A few months into the pandemic, Minnesota’s job vacancy survey reported 4,712 construction and extraction job vacancies during the second quarter of 2020. And looking ahead, the September 2020 U.S. Census Bureau’s Small Business Pulse Survey noted that about 10% of small businesses planned to reduce their workforce, far less than earlier in the year. Before the pandemic hit, and even after, employers continue to seek out ways to attract, grow, and retain their workforce.

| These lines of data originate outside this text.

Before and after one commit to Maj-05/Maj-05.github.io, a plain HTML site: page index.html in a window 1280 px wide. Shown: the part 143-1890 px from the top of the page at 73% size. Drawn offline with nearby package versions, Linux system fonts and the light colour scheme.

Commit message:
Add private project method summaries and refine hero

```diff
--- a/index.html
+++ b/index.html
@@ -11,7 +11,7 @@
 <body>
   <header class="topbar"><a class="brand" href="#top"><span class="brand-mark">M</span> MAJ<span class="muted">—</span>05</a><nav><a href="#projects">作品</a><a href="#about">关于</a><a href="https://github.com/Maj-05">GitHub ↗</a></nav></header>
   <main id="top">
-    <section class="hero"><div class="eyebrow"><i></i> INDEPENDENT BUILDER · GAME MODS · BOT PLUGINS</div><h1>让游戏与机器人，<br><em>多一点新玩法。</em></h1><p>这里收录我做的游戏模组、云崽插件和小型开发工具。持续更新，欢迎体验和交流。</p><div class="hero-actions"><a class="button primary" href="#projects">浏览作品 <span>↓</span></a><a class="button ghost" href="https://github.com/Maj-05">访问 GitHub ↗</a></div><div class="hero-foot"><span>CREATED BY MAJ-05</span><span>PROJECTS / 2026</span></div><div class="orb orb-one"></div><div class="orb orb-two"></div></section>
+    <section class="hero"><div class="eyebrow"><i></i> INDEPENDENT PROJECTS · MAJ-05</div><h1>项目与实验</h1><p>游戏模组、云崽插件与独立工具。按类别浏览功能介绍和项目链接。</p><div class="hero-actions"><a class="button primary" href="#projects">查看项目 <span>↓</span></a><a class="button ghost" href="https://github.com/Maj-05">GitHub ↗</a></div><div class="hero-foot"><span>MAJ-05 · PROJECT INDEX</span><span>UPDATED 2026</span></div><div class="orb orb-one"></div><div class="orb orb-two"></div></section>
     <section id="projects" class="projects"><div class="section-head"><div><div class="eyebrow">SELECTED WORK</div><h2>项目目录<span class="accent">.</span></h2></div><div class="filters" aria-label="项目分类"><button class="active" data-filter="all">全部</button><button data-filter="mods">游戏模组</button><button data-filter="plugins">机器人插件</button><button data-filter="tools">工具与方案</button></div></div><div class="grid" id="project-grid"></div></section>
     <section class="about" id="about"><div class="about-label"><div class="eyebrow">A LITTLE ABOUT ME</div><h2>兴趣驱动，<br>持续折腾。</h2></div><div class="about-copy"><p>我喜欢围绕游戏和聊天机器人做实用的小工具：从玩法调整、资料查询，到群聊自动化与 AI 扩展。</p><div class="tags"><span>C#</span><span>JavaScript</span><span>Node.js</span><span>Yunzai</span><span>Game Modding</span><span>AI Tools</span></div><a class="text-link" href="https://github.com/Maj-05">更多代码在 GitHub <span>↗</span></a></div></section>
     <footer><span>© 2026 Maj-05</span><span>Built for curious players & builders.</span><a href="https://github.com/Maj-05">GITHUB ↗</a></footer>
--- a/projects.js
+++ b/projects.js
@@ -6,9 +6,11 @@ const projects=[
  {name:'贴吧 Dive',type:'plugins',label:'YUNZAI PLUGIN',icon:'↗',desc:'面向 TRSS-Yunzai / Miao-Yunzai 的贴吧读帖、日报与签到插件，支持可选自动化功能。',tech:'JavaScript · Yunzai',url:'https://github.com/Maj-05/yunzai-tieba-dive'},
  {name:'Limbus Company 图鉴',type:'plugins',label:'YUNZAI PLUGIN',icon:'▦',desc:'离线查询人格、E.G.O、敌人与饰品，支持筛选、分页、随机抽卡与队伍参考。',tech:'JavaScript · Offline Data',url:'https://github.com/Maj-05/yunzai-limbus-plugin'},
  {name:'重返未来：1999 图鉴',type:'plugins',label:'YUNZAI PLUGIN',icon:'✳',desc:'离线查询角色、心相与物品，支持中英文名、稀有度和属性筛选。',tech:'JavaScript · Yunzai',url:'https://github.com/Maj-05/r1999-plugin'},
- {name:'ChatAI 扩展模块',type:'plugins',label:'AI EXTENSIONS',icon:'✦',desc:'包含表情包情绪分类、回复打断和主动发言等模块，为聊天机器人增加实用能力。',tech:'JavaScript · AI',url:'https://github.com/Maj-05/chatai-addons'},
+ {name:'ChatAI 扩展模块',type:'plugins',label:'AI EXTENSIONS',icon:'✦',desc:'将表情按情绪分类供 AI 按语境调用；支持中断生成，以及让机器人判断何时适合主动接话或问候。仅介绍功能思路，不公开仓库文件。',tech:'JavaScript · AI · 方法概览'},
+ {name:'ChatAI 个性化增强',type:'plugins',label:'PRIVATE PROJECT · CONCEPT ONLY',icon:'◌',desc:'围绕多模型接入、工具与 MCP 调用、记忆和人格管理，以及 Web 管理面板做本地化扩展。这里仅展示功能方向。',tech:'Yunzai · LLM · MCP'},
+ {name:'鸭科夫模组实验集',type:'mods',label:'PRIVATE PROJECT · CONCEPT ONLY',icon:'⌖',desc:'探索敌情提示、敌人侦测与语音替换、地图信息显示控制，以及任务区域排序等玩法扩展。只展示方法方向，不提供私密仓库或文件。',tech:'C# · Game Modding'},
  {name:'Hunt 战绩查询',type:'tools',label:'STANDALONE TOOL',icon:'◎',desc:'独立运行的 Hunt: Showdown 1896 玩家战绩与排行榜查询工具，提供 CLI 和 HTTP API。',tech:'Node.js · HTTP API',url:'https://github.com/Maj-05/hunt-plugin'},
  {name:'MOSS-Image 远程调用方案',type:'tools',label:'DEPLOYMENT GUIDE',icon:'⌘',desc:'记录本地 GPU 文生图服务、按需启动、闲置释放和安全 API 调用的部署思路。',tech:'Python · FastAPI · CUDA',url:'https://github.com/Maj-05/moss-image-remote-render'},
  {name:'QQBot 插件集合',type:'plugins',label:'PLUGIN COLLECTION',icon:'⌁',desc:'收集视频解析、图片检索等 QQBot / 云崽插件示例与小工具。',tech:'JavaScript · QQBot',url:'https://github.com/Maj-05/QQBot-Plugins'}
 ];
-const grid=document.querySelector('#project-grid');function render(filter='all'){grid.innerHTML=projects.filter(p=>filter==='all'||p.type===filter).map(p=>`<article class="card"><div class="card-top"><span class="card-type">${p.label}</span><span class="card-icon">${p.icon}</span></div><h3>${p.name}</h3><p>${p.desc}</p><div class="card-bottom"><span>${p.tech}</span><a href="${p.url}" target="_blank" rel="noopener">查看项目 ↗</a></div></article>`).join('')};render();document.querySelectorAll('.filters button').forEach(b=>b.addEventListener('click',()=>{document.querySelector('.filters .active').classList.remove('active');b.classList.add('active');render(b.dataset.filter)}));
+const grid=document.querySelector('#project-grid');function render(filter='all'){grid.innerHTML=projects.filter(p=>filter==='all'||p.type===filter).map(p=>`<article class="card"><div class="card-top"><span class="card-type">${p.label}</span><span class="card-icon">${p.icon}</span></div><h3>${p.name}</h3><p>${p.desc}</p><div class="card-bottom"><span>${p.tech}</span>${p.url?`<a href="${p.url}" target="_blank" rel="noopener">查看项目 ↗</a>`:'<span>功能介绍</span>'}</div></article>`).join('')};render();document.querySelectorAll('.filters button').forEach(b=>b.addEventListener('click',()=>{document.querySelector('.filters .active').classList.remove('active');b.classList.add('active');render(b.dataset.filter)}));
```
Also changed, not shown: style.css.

When we look at who could fill workforce needs in the years to come, we can look toward two groups who may be seeking out new work opportunities: recently unemployed Minnesotans and the future workforce. Unemployment insurance filings, or those who were most recently laid off, reveal a potential workforce with skills and eagerness to find another career route. The September 2020 data release still showed that the industries hit hardest by the pandemic are workers in essential industries. For example, about 18% of the leisure/hospitality industry filed for unemployment insurance in August. The transportation and utility industry saw 10% of their workforce impacted and applying for unemployment insurance. In comparison, in many apprenticeship industries – such as construction, manufacturing, and utilities – there has been a leveling off of new unemployment insurance claims in recent months.


Beyond the current economic considerations, our changing demographic makeup again reveals who else will soon be a part of the workforce. In Minnesota, where 1 in 12 residents are foreign born, and where 1 in 6 kids is a child of an immigrant, the future workforce will be more ethnically and culturally diverse compared to our current workforce.

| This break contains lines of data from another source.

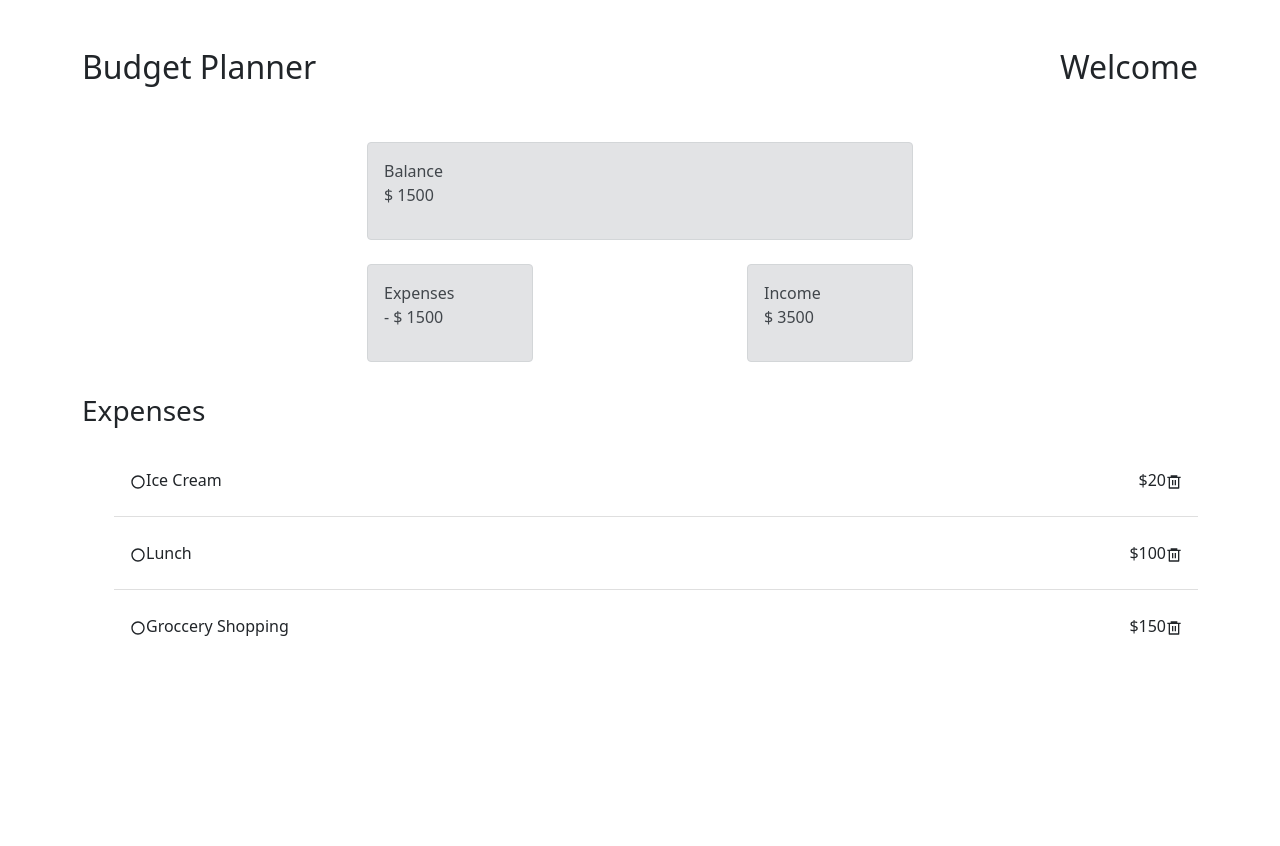
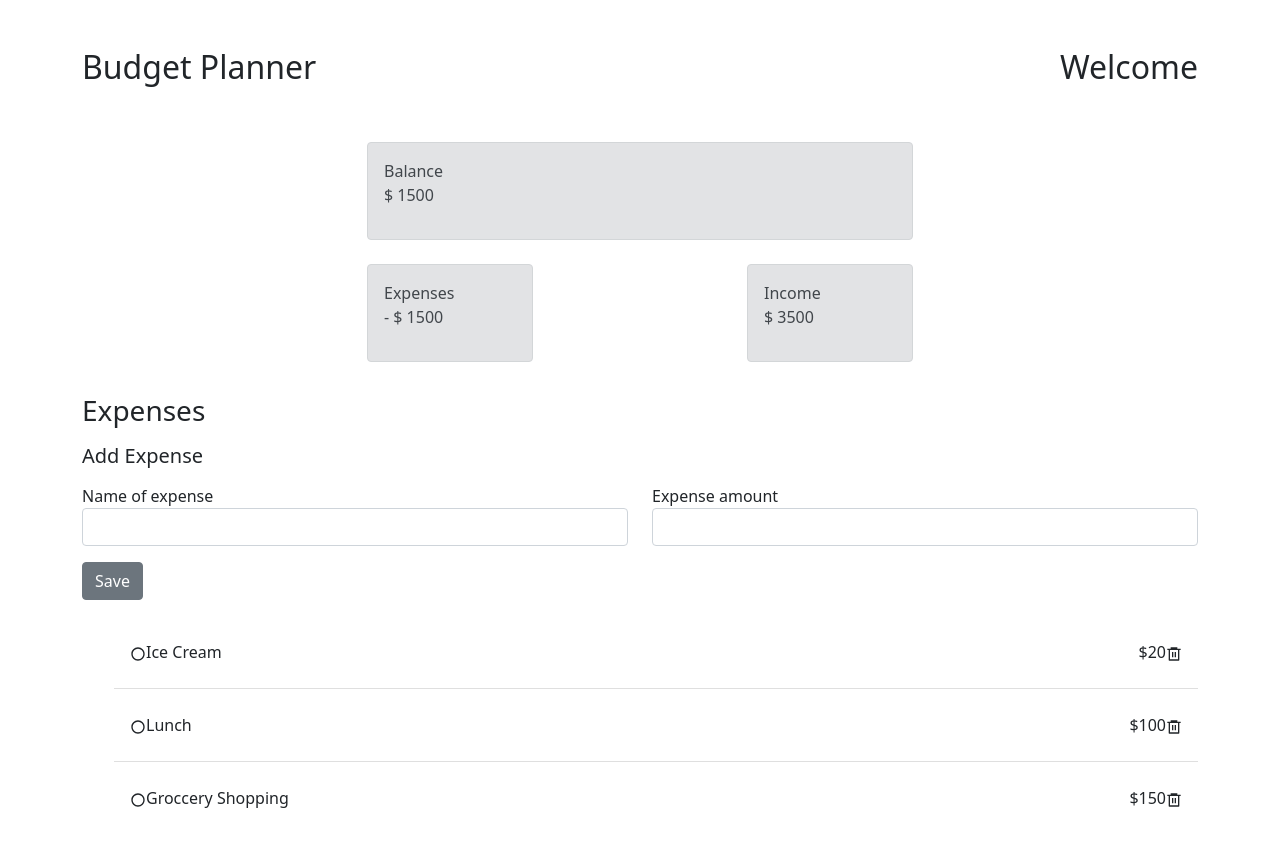
Before and after one commit to nikki-shahh/budget-planner, a React (Create React App) app: page / in a window 1280 px wide. Shown: the top 846 px of the page. Before the commit the page ends 800 px from the top, so only its background shows below. Built offline with nearby package versions, Linux system fonts and the light colour scheme.

Commit message:
adds add expense

```diff
--- a/src/App.js
+++ b/src/App.js
@@ -3,6 +3,7 @@
 import Expenses from './components/expense-view/expenses-total';
 import Income from './components/income-view/income-total';
 import ExpensesList from './components/expense-view/expense-list';
+import AddExpense from './components/expense-view/add-expense';
 import 'bootstrap/dist/css/bootstrap.min.css';
 import './App.css';
 
@@ -30,7 +31,14 @@
           </div>
         </div>
       </div>
+
       <h3 className='mt-3'>Expenses</h3>
+      <h5 className='mt-3'>Add Expense</h5>
+      <div className='row mt-3'>
+        <div className='col-sm'>
+          <AddExpense />
+        </div>
+      </div>
       <div className='row mt-3'>
         <div className='col-sm'>
           <ExpensesList />
--- a/src/components/expense-view/add-expense.js
+++ b/src/components/expense-view/add-expense.js
@@ -0,0 +1,37 @@
+import React from 'react';
+
+function AddExpense() {
+    return (
+        <form>
+            <div className="row">
+                <div className="col-sm">
+                    <label for="name"> Name of expense</label>
+                    <input
+                        required="required"
+                        type="text"
+                        className="form-control"
+                        id="name"
+                    ></input>
+                </div>
+                <div className="col-sm">
+                    <label for="cost"> Expense amount</label>
+                    <input
+                        required="required"
+                        type="text"
+                        className="form-control"
+                        id="cost"
+                    ></input>
+                </div>
+            </div>
+            <div className="row">
+                <div className="col-sm">
+                    <button type="submit" className="btn btn-secondary mt-3">
+                        Save
+                    </button>
+                </div>
+            </div>
+        </form>
+    );
+}
+
+export default AddExpense;
```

DLI’s outreach work with community organizations and local partners to share apprenticeship as a path to a long-lasting, stable career ensures that people are aware of this career path. As the future workforce of Minnesota will be more diverse than ever, Aiken says he is “encouraged by the work of programs that put diversity as a priority.” Whether a worker is seeking a new career opportunity or simply exploring future career paths, apprenticeships offers workers another route to that goal career.

Throughout the pandemic, Apprenticeship Minnesota has continued to promote the benefits of apprenticeships and provide support to employers in recovering and retaining their workforce. Last year, Apprenticeship Minnesota held an event for Minneapolis school counselors, sharing opportunities for students after graduation. The event—held virtually this year—seeks to get the word out about apprenticeships earlier on to students in the process of choosing a career route. And on the employer side, DLI continues to work with employers to ensure that apprenticeships run smoothly throughout this pandemic and beyond. “Ongoing support to get folks started and make them successful is what’s going to make Minnesota successful,” says Aiken.

National Apprenticeship Week in Minnesota runs Nov. 9-15.

Find more about Apprenticeship Minnesota here.

Apprentice photo courtesy of the Minnesota Department of Labor and Industry.